Goal of the exercise >> In the data, find the word "page" and copy out every line that has it.

------------------------

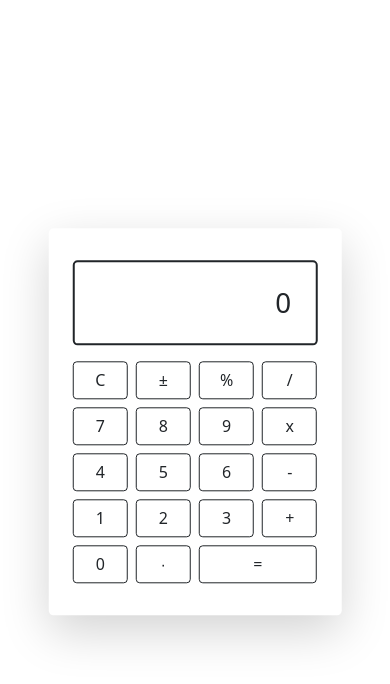
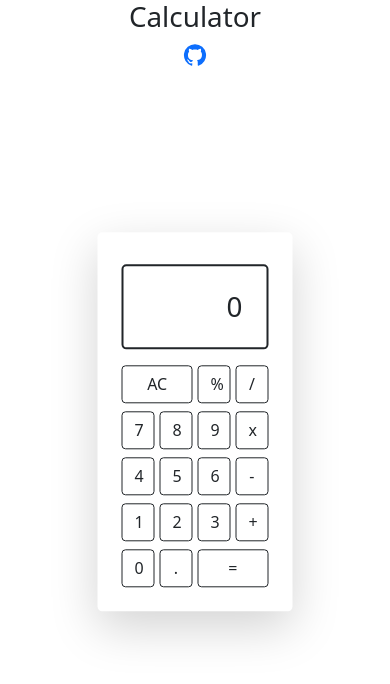
Before and after one commit to praveenkumarpke/Basic_Calculator, a React (Create React App) app: page / in a window 390 px wide. Shown: the top 684 px of the page. Built offline with nearby package versions, Linux system fonts and the light colour scheme.

Commit message:
modulus functionality added, styles modified

```diff
--- a/src/App.js
+++ b/src/App.js
@@ -5,7 +5,8 @@ import 'bootstrap/dist/css/bootstrap.min.css';
 function App() {
   return (
     <div className="App">
-      {/* <a className='d-flex justify-content-center ml mt-2' href="https://github.com/praveenkumarpke/Basic_Calculator" target="_blank"> <GitHubIcon /> </a> */}
+      <h1>Calculator</h1>
+      <a href="https://github.com/praveenkumarpke/Basic_Calculator" target="_blank"> <GitHubIcon /> </a>
       <Calc />
     </div>
   );
--- a/src/component/page/Calc.jsx
+++ b/src/component/page/Calc.jsx
@@ -69,15 +69,21 @@ function Calc() {
         setInput("");
         setPrestate(cal);
         setCurstate("");
+
+
+        // if(prestate){
+
+        // }
     }
 
 
-    const minusPlus = () => {
+    // const minusPlus = () => {
 
-    };
+    // };
 
     const percent = () => {
-
+        prestate ? setCurstate(String((parseFloat(curstate)/100)* prestate))
+        : setCurstate(String(parseFloat(curstate)/100));
     };
 
     const clear = () => {
@@ -89,13 +95,22 @@ function Calc() {
     // const backspace = () => {
     // }
 
+
+    const container = "w-100 h-auto d-flex align-item-center justify-content-center";
+    const wrap = "shadow-lg p-3 bg-body rounded-3 center";
+    const outline = "m-2 mt-3";
+    const inputfeild = "w-100 p-4 border border-2 border-dark rounded-3 h1 i overflow";
+    const buttonbox = "mb-2 d-flex align-item-center justify-content-between";
+    const buttons = "w btn btn-outline-dark";
+    const button = "w-48 btn btn-outline-dark";
+
     return (
-        <div className='w-100 h-auto d-flex align-item-center justify-content-center'>
-            <div className='shadow-lg p-3 bg-body rounded-3 center'>
+        <div className={container}>
+            <div className={wrap}>
 
-                <div className='m-2 mt-3'>
+                <div className={outline}>
 
-                    {/* <input className='w-100 p-4 border border-2 border-dark rounded-3 h1 i' type="text" name="" id="input"
+                    {/* <input maxLength={10} className='w-100 p-4 border border-2 border-dark rounded-3 h1 i' type="text" name="" id="input"
 
                         // {input !== "" || input === "0" ? (
                         //     <NumberFormat value={input} displayType={"text"} thousandSeparator={true} />
@@ -106,8 +121,7 @@ function Calc() {
 
                         value={input} /> */}
 
-
-                    <div className='w-100 p-4 border border-2 border-dark rounded-3 h1 i'  id="input">
+                    <div className={inputfeild}>
                         {input !== "" || input === "0" ? (
                             <NumberFormat value={input} displayType={"text"} thousandSeparator={true} />
                         ) : (
@@ -117,37 +131,37 @@ function Calc() {
                     </div>
                 </div>
 
-                <div className='m-2 mt-3'>
-                    <div className='mb-2 d-flex align-item-center justify-content-between'>
-                        <button type='button' className='w btn btn-outline-dark' id='clear' onClick={clear}>C</button>
-                        <button type='button' className='w btn btn-outline-dark' onClick={minusPlus}>±</button>
-                        {/* <button type='button' className='w btn btn-outline-dark' id='backspace' onClick={backspace}>c</button> */}
-                        <button type='button' className='w btn btn-outline-dark' onClick={percent}>%</button>
-                        <button type='button' className='w btn btn-outline-dark' name='/' onClick={operatorType}>/</button>
+                <div className={outline}>
+                    <div className={buttonbox}>
+                        <button type='button' className={button} id='clear' onClick={clear}>AC</button>
+                        {/* <button type='button' className={button} onClick={minusPlus}>±</button> */}
+                        {/* <button type='button' className={button} id='backspace' onClick={backspace}>c</button> */}
+                        <button type='button' className={buttons} onClick={percent}>%</button>
+                        <button type='button' className={buttons} name='/' onClick={operatorType}>/</button>
                     </div>
-                    <div className='mb-2 d-flex align-item-center justify-content-between'>
-                        <button type='button' className='w btn btn-outline-dark' name='7' onClick={inputNum}>7</button>
-                        <button type='button' className='w btn btn-outline-dark' name='8' onClick={inputNum}>8</button>
-                        <button type='button' className='w btn btn-outline-dark' name='9' onClick={inputNum}>9</button>
-                        <button type='button' className='w btn btn-outline-dark' name='x' onClick={operatorType}>x</button>
+                    <div className={buttonbox}>
+                        <button type='button' className={buttons} name='7' onClick={inputNum}>7</button>
+                        <button type='button' className={buttons} name='8' onClick={inputNum}>8</button>
+                        <button type='button' className={buttons} name='9' onClick={inputNum}>9</button>
+                        <button type='button' className={buttons} name='x' onClick={operatorType}>x</button>
                     </div>
-                    <div className='mb-2 d-flex align-item-center justify-content-between'>
-                        <button type='button' className='w btn btn-outline-dark' name='4' onClick={inputNum}>4</button>
-                        <button type='button' className='w btn btn-outline-dark' name='5' onClick={inputNum}>5</button>
-                        <button type='button' className='w btn btn-outline-dark' name='6' onClick={inputNum}>6</button>
-                        <button type='button' className='w btn btn-outline-dark' name='-' onClick={operatorType}>-</button>
+                    <div className={buttonbox}>
+                        <button type='button' className={buttons} name='4' onClick={inputNum}>4</button>
+                        <button type='button' className={buttons} name='5' onClick={inputNum}>5</button>
+                        <button type='button' className={buttons} name='6' onClick={inputNum}>6</button>
+                        <button type='button' className={buttons} name='-' onClick={operatorType}>-</button>
                     </div>
-                    <div className='mb-2 d-flex align-item-center justify-content-between'>
-                        <button type='button' className='w btn btn-outline-dark' name='1' onClick={inputNum}>1</button>
-                        <button type='button' className='w btn btn-outline-dark' name='2' onClick={inputNum}>2</button>
-                        <button type='button' className='w btn btn-outline-dark' name='3' onClick={inputNum}>3</button>
-                        <button type='button' className='w btn btn-outline-dark' name='+' onClick={operatorType}>+</button>
+                    <div className={buttonbox}>
+                        <button type='button' className={buttons} name='1' onClick={inputNum}>1</button>
+                        <button type='button' className={buttons} name='2' onClick={inputNum}>2</button>
+                        <button type='button' className={buttons} name='3' onClick={inputNum}>3</button>
+                        <button type='button' className={buttons} name='+' onClick={operatorType}>+</button>
                     </div>
-                    <div className='mb-3 d-flex align-item-center justify-content-between'>
-                        <button type='button' className='w btn btn-outline-dark' name='0' onClick={inputNum}>0</button>
-                        <button type='button' className='w btn btn-outline-dark' name='.' onClick={inputNum}>∙</button>
-                        {/* <button type='button' className='w btn btn-outline-dark'>←</button> */}
-                        <button type='button' className='w-48 btn btn-outline-dark' id='equal' onClick={equal}>=</button>
+                    <div className={buttonbox}>
+                        <button type='button' className={buttons} name='0' onClick={inputNum}>0</button>
+                        <button type='button' className={buttons} name='.' onClick={inputNum}>.</button>
+                        {/* <button type='button' className={buttons}>←</button> */}
+                        <button type='button' className={button} id='equal' onClick={equal}>=</button>
                     </div>
                 </div>
 
--- a/src/component/page/calc.scss
+++ b/src/component/page/calc.scss
@@ -13,6 +13,7 @@ body,
     top: 50%;
     left: 50%;
     transform: translate(-50%, -50%);
+    width: 50%;
 
     .i {
         text-align: right;
@@ -48,18 +49,40 @@ body,
 
 @media only screen and (max-width : 375px) {
     .center {
-        width: 75vw;
+        width: 75% !important;
     }
 }
 
-@media only screen and (max-width : 768px) {
-    .center {
-        width: 75vw;
-    }
+// @media only screen and (min-width : 376px) and (max-width : 768px) {
+//     .center {
+//         width: 75% !important;
+//     }
+// }
+
+// @media only screen and (min-width : 768px) and (max-width : 1280px) {
+//     .center {
+//         width: 50% !important;
+//     }
+// }
+
+// @media only screen and (max-width : 768px) {
+//     .center {
+//         width: 75vw !important;
+//     }
+// }
+
+// @media only screen and (max-width : 1280px) {
+//     .center {
+//         width: 50vw !important;
+//     }
+// }
+
+// @media only screen and (max-width : 1440px) {
+//     .center {
+//         width: 50vw !important;
+//     }
+// }
+
+.overflow {
+    overflow: hidden;
 }
-
-@media only screen and (max-width : 1280px) {
-    .center {
-        width: 75vw;
-    }
-}
```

------------------------

Exercise result >>
Before and after one commit to praveenkumarpke/Basic_Calculator, a React (Create React App) app: page / in a window 390 px wide. Shown: the top 684 px of the page. Built offline with nearby package versions, Linux system fonts and the light colour scheme.
--- a/src/component/page/Calc.jsx
+++ b/src/component/page/Calc.jsx
--- a/src/component/page/calc.scss
+++ b/src/component/page/calc.scss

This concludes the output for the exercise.